Since having a child, I have come to terms with the fact that there will always be a spiderweb of stretch marks on my stomach, and after breastfeeding for over a year, a “perky” is no longer an adjective that can be used to describe my chest. During the winter months, I could hide my newly acquired matronly figure under high-rise jeans and heavy sweaters, but the arm summer sun has melted my wardrobe like the snow and left me exposed. A “muffin top” can be camouflaged by a forgiving top; in a bathing suit, however, there is nowhere to hide the ample padding. So, like many new mothers, I have mixed feelings about my first beach day of the season.
On one hand, my skin is starved for the caress of the warm summer sunlight and salty ocean spray; but on the other hand, the idea of parading around in attire that is usually reserved for my significant other with all my perceived imperfections on display fills me with dread.
Despite this fact, I donned a slimming retro, high-waisted bikini and headed to the beach this past weekend, and under the blazing summer rays, I acquired my first summer sunburn along with some insights about being beach bound with a mombod.
- My stretch marks and scars speak of my story. When I review many of my body’s marks, acts of foolishness or ill-luck come to mind: I have a small tooth mark on my nose from an incident with a husky as a child, a half an inch scar on my calf from a mountain biking accident as a teen, and a lump on my clavicle from a moment when a ski pole met my collarbone during a mini vacation to Sunday River shortly after I graduated from college. The marks left on my human-canvas during pregnancy and birth are different; they will forever remind me of the sweetest moment of my life: the moment I met my child. While they may seem unattractive to the untrained eye, they will be a physical reminder of something beautiful to me.
- My body confidence will affect my child. When I consider the root of my discomfort, an image springs to mind – my own mother standing in front of the mirror, eying herself with discontentment. Even though she doesn’t say it, I can tell she is displeased with what she sees by the way that she narrows her almond shaped eyes and adjust her multicolored wrap skirt over her high-necked purple one-piece several times. Before heading to the beach, I found myself staring into the mirror with that same gaze of disapproval on my face as I tried to find a flattering angle. When I glanced down at my fourteen-month-old daughter, I found her patting her own stomach as she mimicked my motions.

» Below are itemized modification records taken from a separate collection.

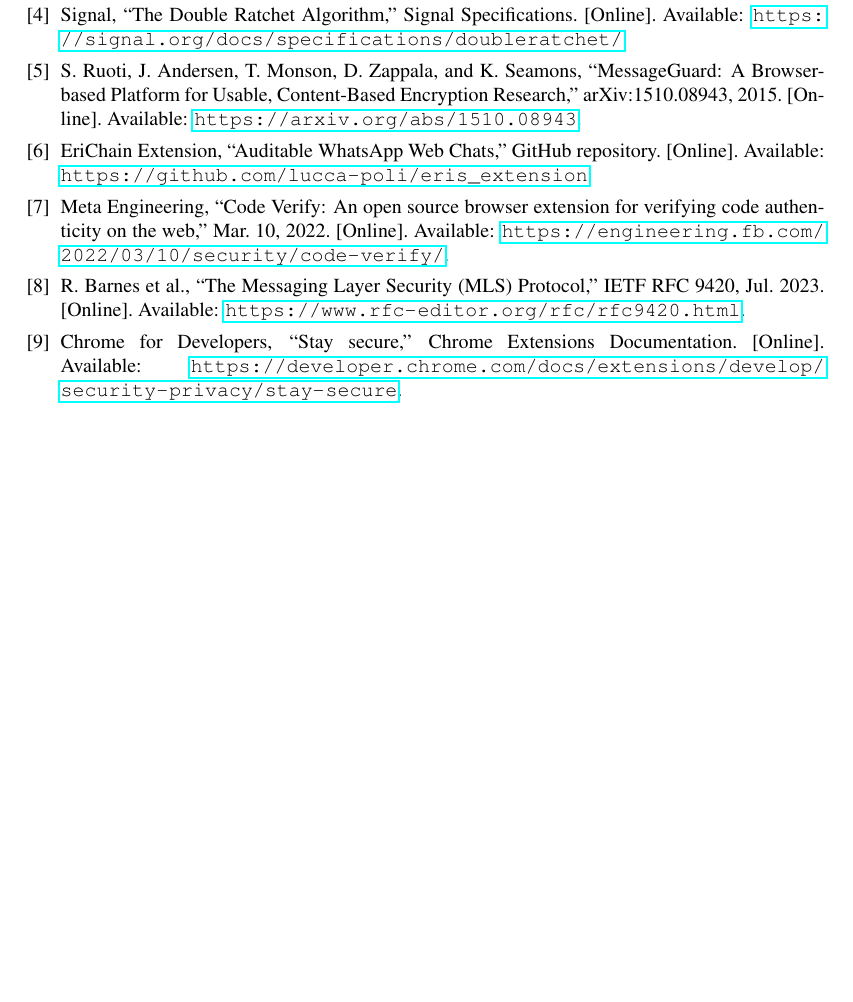
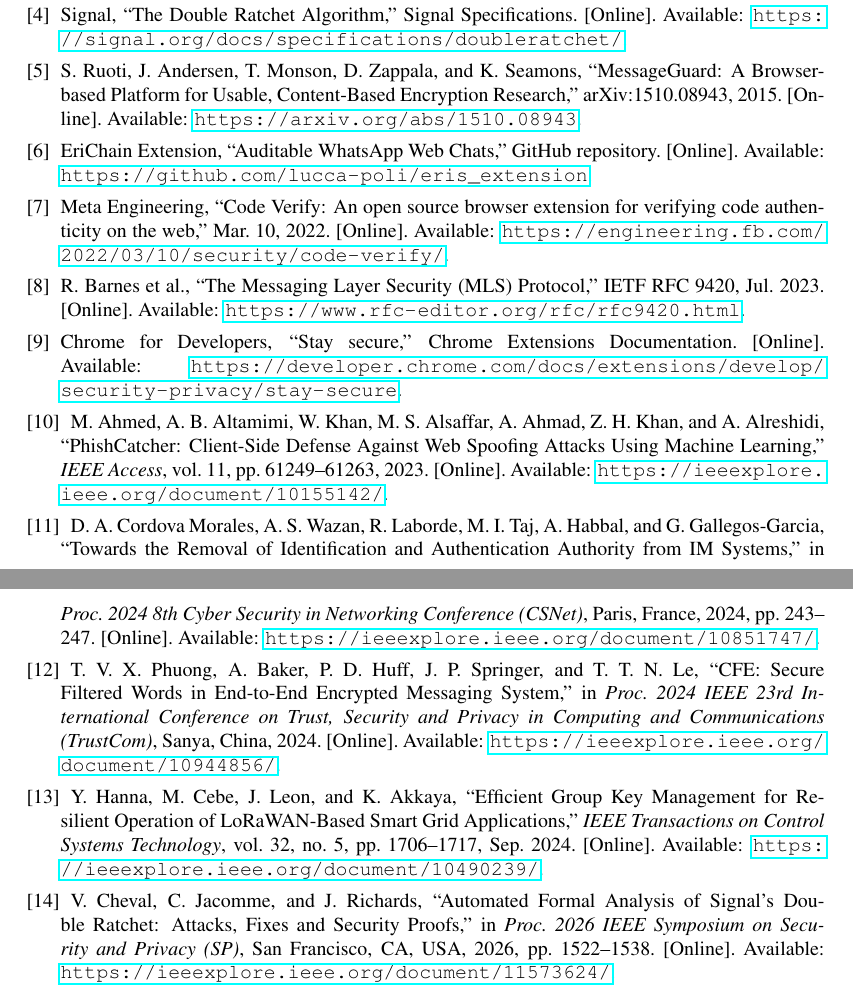
Before and after one commit to yeungevelyn/E2EEwebMsgExtension, a LaTeX document (document/A-2.tex): part of page 11 of 11 before the commit and two parts of pages 11 and 12 of 12 after it, the two joined at a grey line, cut so that both start at the same text, the shorter picture padded with empty space. Compiled offline with pdfLaTeX.

Commit message:
Add methodology citations and IEEE references

```diff
--- a/document/A-2.tex
+++ b/document/A-2.tex
@@ -392,6 +385,26 @@
 Chrome for Developers, ``Stay secure,'' Chrome Extensions Documentation. [Online]. Available:
 \url{https://developer.chrome.com/docs/extensions/develop/security-privacy/stay-secure}.
 
+\bibitem{phishcatcher2023}
+M. Ahmed, A. B. Altamimi, W. Khan, M. S. Alsaffar, A. Ahmad, Z. H. Khan, and A. Alreshidi, ``PhishCatcher: Client-Side Defense Against Web Spoofing Attacks Using Machine Learning,'' \textit{IEEE Access}, vol. 11, pp. 61249--61263, 2023. [Online]. Available:
+\url{https://ieeexplore.ieee.org/document/10155142/}.
+
+\bibitem{imauth2024}
+D. A. Cordova Morales, A. S. Wazan, R. Laborde, M. I. Taj, A. Habbal, and G. Gallegos-Garcia, ``Towards the Removal of Identification and Authentication Authority from IM Systems,'' in \textit{Proc. 2024 8th Cyber Security in Networking Conference (CSNet)}, Paris, France, 2024, pp. 243--247. [Online]. Available:
+\url{https://ieeexplore.ieee.org/document/10851747/}.
+
+\bibitem{cfe2024}
+T. V. X. Phuong, A. Baker, P. D. Huff, J. P. Springer, and T. T. N. Le, ``CFE: Secure Filtered Words in End-to-End Encrypted Messaging System,'' in \textit{Proc. 2024 IEEE 23rd International Conference on Trust, Security and Privacy in Computing and Communications (TrustCom)}, Sanya, China, 2024. [Online]. Available:
+\url{https://ieeexplore.ieee.org/document/10944856/}.
+
+\bibitem{groupkey2024}
+Y. Hanna, M. Cebe, J. Leon, and K. Akkaya, ``Efficient Group Key Management for Resilient Operation of LoRaWAN-Based Smart Grid Applications,'' \textit{IEEE Transactions on Control Systems Technology}, vol. 32, no. 5, pp. 1706--1717, Sep. 2024. [Online]. Available:
+\url{https://ieeexplore.ieee.org/document/10490239/}.
+
+\bibitem{doubleratchet2026}
+V. Cheval, C. Jacomme, and J. Richards, ``Automated Formal Analysis of Signal's Double Ratchet: Attacks, Fixes and Security Proofs,'' in \textit{Proc. 2026 IEEE Symposium on Security and Privacy (SP)}, San Francisco, CA, USA, 2026, pp. 1522--1538. [Online]. Available:
+\url{https://ieeexplore.ieee.org/document/11573624/}.
+
 \end{thebibliography}
 
 \end{document}
```
Also changed, not shown: document/A-2.tex (23 more changed lines).
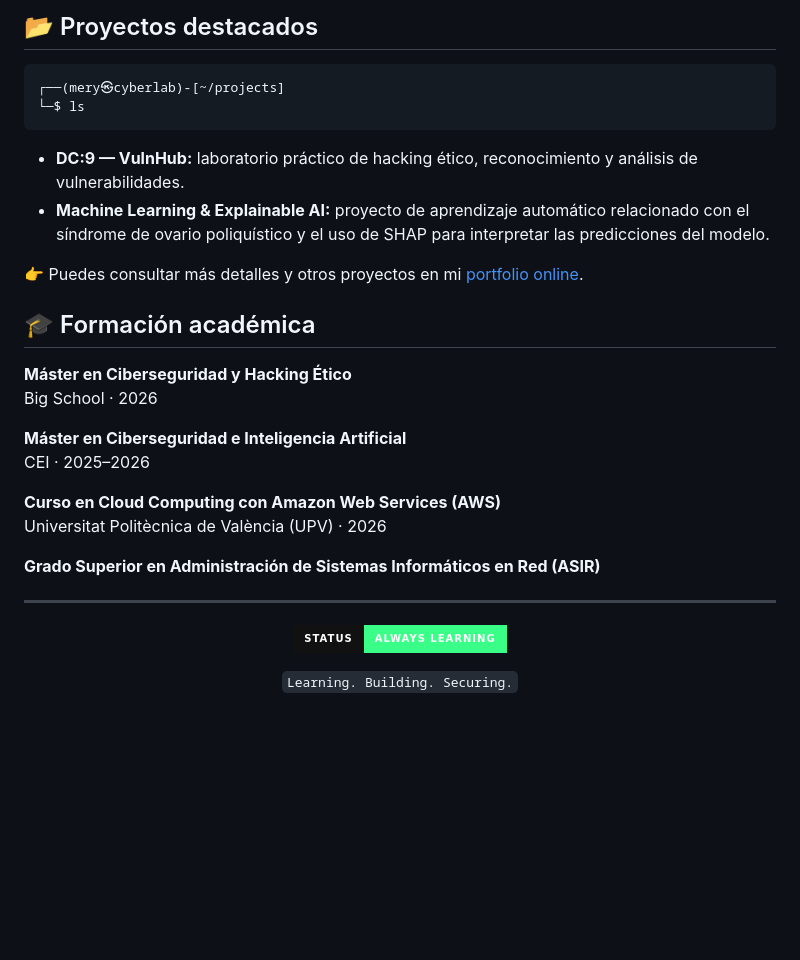
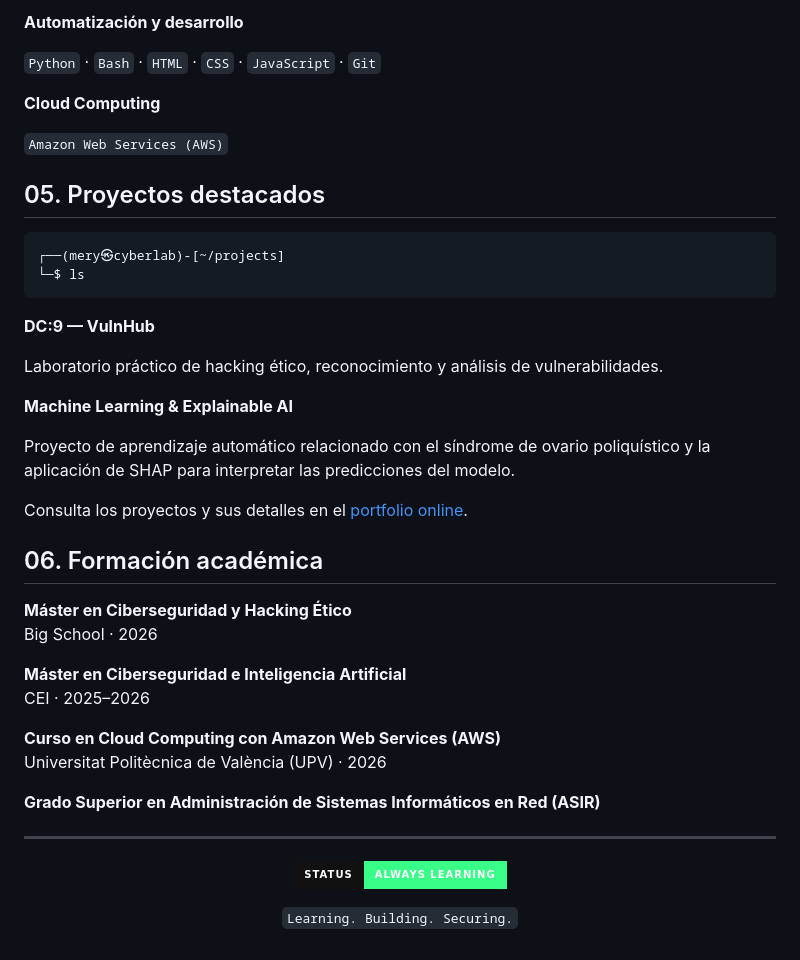
Before and after one commit to mar1alabs/mar1aportfolio, a Markdown page: README.md, the part around one of its changes. Drawn GitHub-style; badges without logos; blank space fills up the shorter version.

````diff
--- a/README.md
+++ b/README.md
@@ -80,17 +82,30 @@ Mi perfil combina conocimientos de Blue Team, Red Team, OSINT, automatización y
 
-## 📂 Proyectos destacados
+**Automatización y desarrollo**
+
+`Python` · `Bash` · `HTML` · `CSS` · `JavaScript` · `Git`
+
+**Cloud Computing**
+
+`Amazon Web Services (AWS)`
+
+## 05. Proyectos destacados
 
 ```bash
 ┌──(mery㉿cyberlab)-[~/projects]
 └─$ ls
 ```
 
-- **DC:9 — VulnHub:** laboratorio práctico de hacking ético, reconocimiento y análisis de vulnerabilidades.
-- **Machine Learning & Explainable AI:** proyecto de aprendizaje automático relacionado con el síndrome de ovario poliquístico y el uso de SHAP para interpretar las predicciones del modelo.
+**DC:9 — VulnHub**
 
-👉 Puedes consultar más detalles y otros proyectos en mi [portfolio online](https://mar1alabs.github.io/mar1aportfolio/).
+Laboratorio práctico de hacking ético, reconocimiento y análisis de vulnerabilidades.
 
-## 🎓 Formación académica
+**Machine Learning & Explainable AI**
+
+Proyecto de aprendizaje automático relacionado con el síndrome de ovario poliquístico y la aplicación de SHAP para interpretar las predicciones del modelo.
+
+Consulta los proyectos y sus detalles en el [portfolio online](https://mar1alabs.github.io/mar1aportfolio/).
+
+## 06. Formación académica
 
 **Máster en Ciberseguridad y Hacking Ético**
 Big School · 2026
````
Also changed, not shown: other parts of README.md (+17 -15 lines).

I don’t want my child to grow up thinking that her worth is somehow measured by her size and how well she did her hair and makeup that morning. So, next week, when I head back to the coast, the only expression on my face when I catch sight of my bikini clad reflection will be a smile.
- My own glaring “imperfections” are hardly noticeable to the passing eye. To me, the remaining indent from my c-section seems as cavernous as the Grand Canyon; but to the passing onlooker, the slight indentation hardly looks like a divot. I’ve had thirty-odd years to categorize and analyze my perceived imperfections, but the stranger I walked by had less than thirty seconds. Even if they did notice, they likely wouldn’t care because they’re probably spending their time enjoying this long awaited sun-filled outing to worry about the physique or attire of another fellow beach goer.
- Remember the true purpose of the outing: Fun. Like every other beach attendee, I dashed to the sandy shores to have fun, not participate in a fashion show. Instead of obsessing about my appearance, I built sandcastles, dug epic moats, and splashed in the water. The beach will always be the perfect place to rediscover my inner child with my child. I even took a few photographs to capture all of the fun as I imagine that in ten years ago, I will likely be wishing I had this body and this moment back.